### EXERCISE GOAL
Make an exact copy of the data below, leaving out every picture.

# # # # #

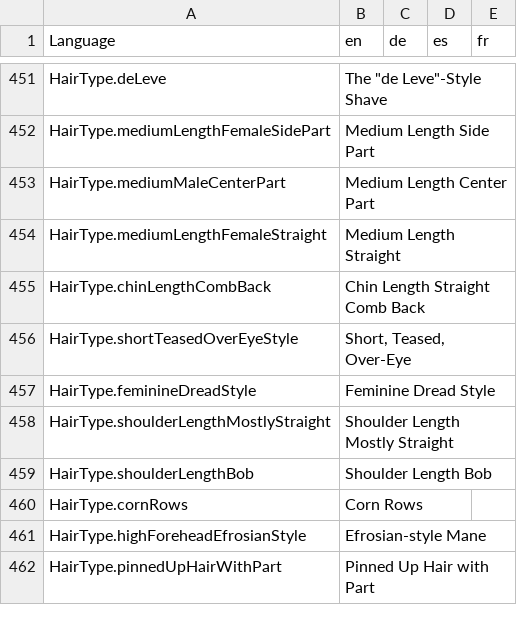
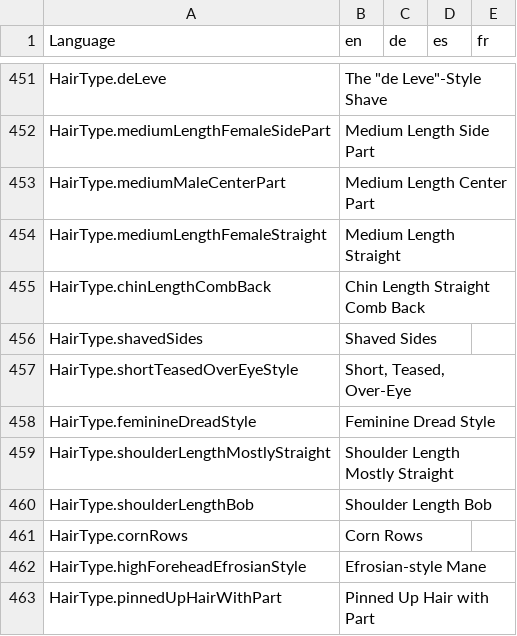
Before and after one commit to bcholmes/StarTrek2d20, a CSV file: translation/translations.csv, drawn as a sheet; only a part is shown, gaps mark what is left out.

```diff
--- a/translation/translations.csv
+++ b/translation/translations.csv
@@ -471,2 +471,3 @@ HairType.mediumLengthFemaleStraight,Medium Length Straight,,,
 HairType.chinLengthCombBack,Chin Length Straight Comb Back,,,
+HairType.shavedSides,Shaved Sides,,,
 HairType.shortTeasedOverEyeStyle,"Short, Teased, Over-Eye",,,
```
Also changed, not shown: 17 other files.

# # # # #

### TASK RESPONSE
Before and after one commit to bcholmes/StarTrek2d20, a CSV file: translation/translations.csv, drawn as a sheet; only a part is shown, gaps mark what is left out.

```diff
--- a/translation/translations.csv
+++ b/translation/translations.csv
@@ -471,2 +471,3 @@ HairType.mediumLengthFemaleStraight,Medium Length Straight,,,
 HairType.chinLengthCombBack,Chin Length Straight Comb Back,,,
+HairType.shavedSides,Shaved Sides,,,
 HairType.shortTeasedOverEyeStyle,"Short, Teased, Over-Eye",,,
```
Also changed, not shown: 17 other files.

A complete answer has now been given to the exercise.